I haven’t. I suspect few Christians would report having mastered this great privilege and discipline. In fact, I suspect that most Christians may even feel burdened by their lack of prayer and the seeming ineffectiveness of prayer. We read “pray without ceasing” and it becomes “guilt without ceasing.”
If that happens to us, we’ve lost our grip on justification by faith alone apart from any works of our own. If our failures at prayer leave us feeling condemned, we’ve probably begun to think of prayer as one of those spiritual duties that keep God happy with us. To be clear, prayer pleases God (1 Timothy 2:3). Christians ought to pray. But many of us need to learn how to pray as well as fail in prayer in light of the good news that Christ is our righteousness (1 Corinthians 1:30).
I feel like I’m in a season of learning to pray again. This is good. I’m not burdened but eager, which I know does not come from my flesh but God’s Holy Spirit. I welcome God’s vision for my life as a man: “I want men everywhere to lift up holy hands in prayer, without anger or disputing” (1 Tim. 2:8). God wants me to pray, and I want to pray to God. And I’m praying.
But I’m not “good at it,” whatever being “good” at prayer means. Even thinking of being “good” at prayer reveals an insidious performance mentality and pride. Why not be rough and unpolished but genuine with God? Why not depend upon Christ’s offering of himself as my High Priest and righteousness rather than seeking to be “good” at prayer?
My mind still wanders. I talk too much in prayer. My petitions dominate rather than praise, though a bit less so of late. My requests seem hopelessly earthbound and physical rather than heaven-soaked and spiritual. I battle fatigue, which seems to pounce on me the moment my mind turns to prayer. And when I think of what God has done in my life through Christ his Son, I must admit that my prayers are weak and uninspired. He does far more than I have ever asked or thought.
So, I’m learning to pray...again. And I’m enjoying the learning. For instance, in two conversations in two weeks I’ve been reminded of the opportunity to “pray specifically.” Too often my prayers are general and vague.

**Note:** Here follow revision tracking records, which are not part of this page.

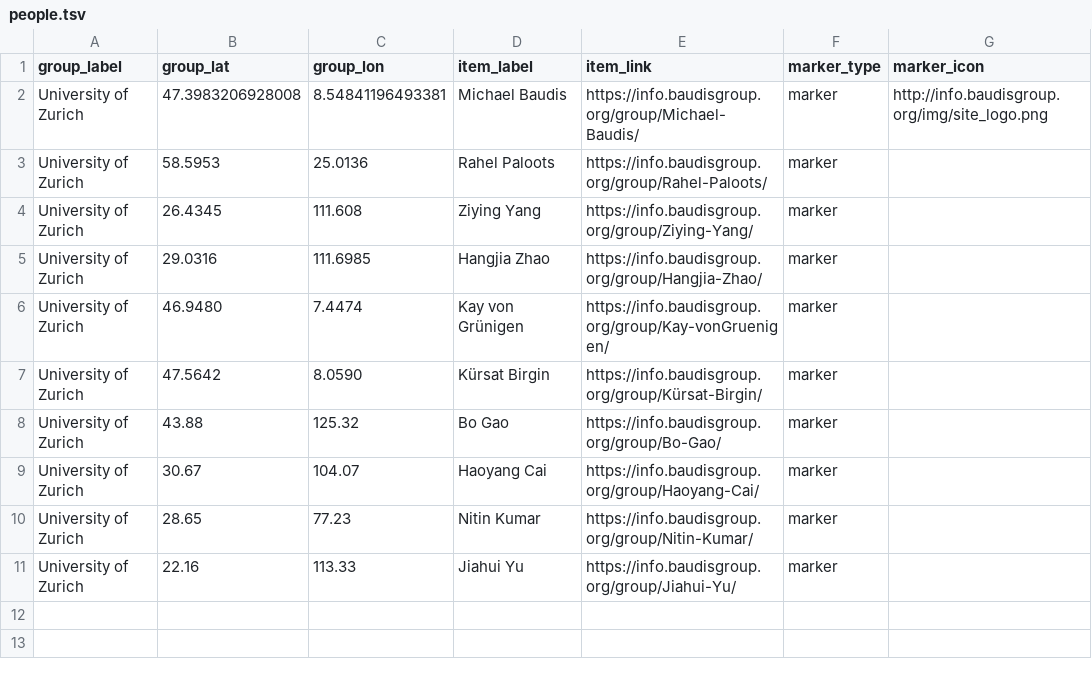
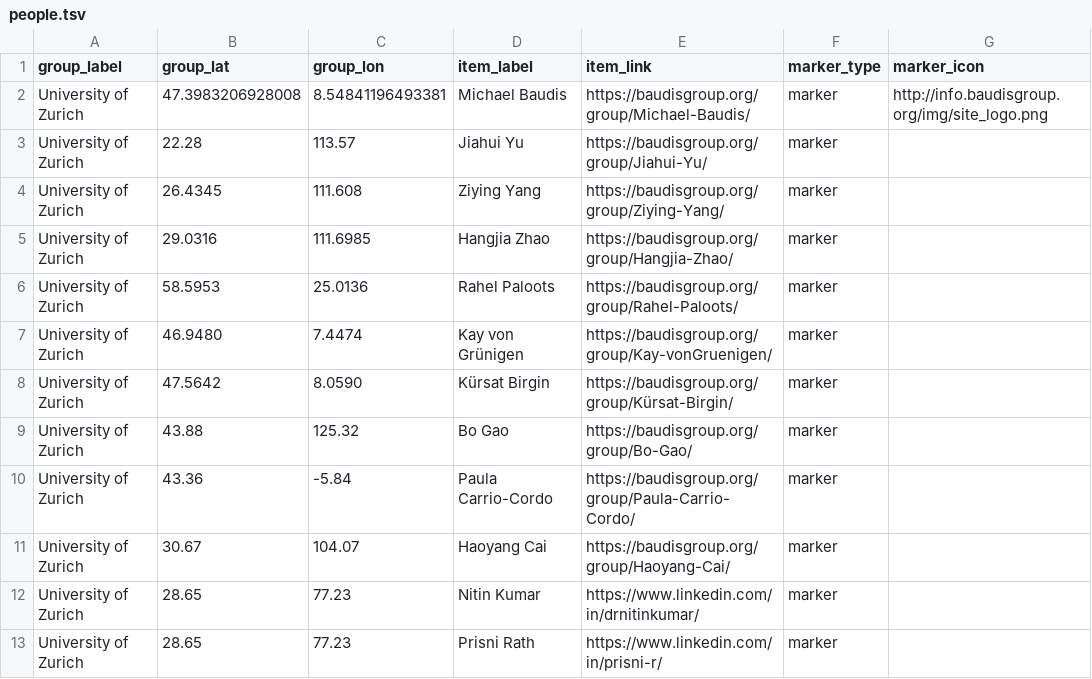
Before and after one commit to baudisgroup/baudisgroup.github.io, a TSV file: docs/group/people.tsv, drawn as a sheet.

Commit message:
Update people.tsv

```diff
--- a/docs/group/people.tsv
+++ b/docs/group/people.tsv
@@ -1,11 +1,13 @@
 group_label	group_lat	group_lon	item_label	item_link	marker_type	marker_icon
-University of Zurich	47.3983206928008	8.54841196493381	Michael Baudis	https://info.baudisgroup.org/group/Michael-Baudis/	marker	http://info.baudisgroup.org/img/site_logo.png
-University of Zurich	58.5953	25.0136	Rahel Paloots	https://info.baudisgroup.org/group/Rahel-Paloots/	marker	
-University of Zurich	26.4345	111.608	Ziying Yang	https://info.baudisgroup.org/group/Ziying-Yang/	marker	
-University of Zurich	29.0316	111.6985	Hangjia Zhao	https://info.baudisgroup.org/group/Hangjia-Zhao/	marker	
-University of Zurich	46.9480	7.4474	Kay von Grünigen	https://info.baudisgroup.org/group/Kay-vonGruenigen/	marker	
-University of Zurich	47.5642	8.0590	Kürsat Birgin	https://info.baudisgroup.org/group/Kürsat-Birgin/	marker	
-University of Zurich	43.88	125.32	Bo Gao	https://info.baudisgroup.org/group/Bo-Gao/	marker	
-University of Zurich	30.67	104.07	Haoyang Cai	https://info.baudisgroup.org/group/Haoyang-Cai/	marker	
-University of Zurich	28.65	77.23	Nitin Kumar	https://info.baudisgroup.org/group/Nitin-Kumar/	marker		
-University of Zurich	22.16	113.33	Jiahui Yu	https://info.baudisgroup.org/group/Jiahui-Yu/	marker
+University of Zurich	47.3983206928008	8.54841196493381	Michael Baudis	https://baudisgroup.org/group/Michael-Baudis/	marker	http://info.baudisgroup.org/img/site_logo.png
+University of Zurich	22.28	113.57	Jiahui Yu	https://baudisgroup.org/group/Jiahui-Yu/	marker	
+University of Zurich	26.4345	111.608	Ziying Yang	https://baudisgroup.org/group/Ziying-Yang/	marker	
+University of Zurich	29.0316	111.6985	Hangjia Zhao	https://baudisgroup.org/group/Hangjia-Zhao/	marker	
+University of Zurich	58.5953	25.0136	Rahel Paloots	https://baudisgroup.org/group/Rahel-Paloots/	marker	
+University of Zurich	46.9480	7.4474	Kay von Grünigen	https://baudisgroup.org/group/Kay-vonGruenigen/	marker	
+University of Zurich	47.5642	8.0590	Kürsat Birgin	https://baudisgroup.org/group/Kürsat-Birgin/	marker	
+University of Zurich	43.88	125.32	Bo Gao	https://baudisgroup.org/group/Bo-Gao/	marker	
+University of Zurich	43.36	-5.84	Paula Carrio-Cordo	https://baudisgroup.org/group/Paula-Carrio-Cordo/	marker	
+University of Zurich	30.67	104.07	Haoyang Cai	https://baudisgroup.org/group/Haoyang-Cai/	marker	
+University of Zurich	28.65	77.23	Nitin Kumar	https://www.linkedin.com/in/drnitinkumar/	marker	
+University of Zurich	28.65	77.23	Prisni Rath	https://www.linkedin.com/in/prisni-r/	marker	
```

I’m praying for the right things in those general ways (i.e. conversions, God’s glory, etc.), but I’m not venturing a request that makes those desires tangible, specific, and so on.
I suspect I don’t pray that way for one primary reason: a lack of faith masquerading as submission to God’s will. I don’t ask specific things of the Lord because I’ve learned to cover up unbelief with religious talk of God’s sovereignty and humility before God. Now God is sovereign and I want to be humble before a sovereign God, but does not God say simply to us, “Ask and you shall receive?” He does. So it’s not theological hubris to ask and ask specifically and specifically ask great things of God.
I’m learning to pray this way again. I suspect that once I’ve “learned” this time, the Lord will teach me yet more.
Thabiti Anyabwile is a pastor at Anacostia River Church in southeast Washington, DC, and a Council member of The Gospel Coalition. Thabiti will be one of our main speakers at REVIVE 2020.
This article was first published by The Gospel Coalition. Used with permission.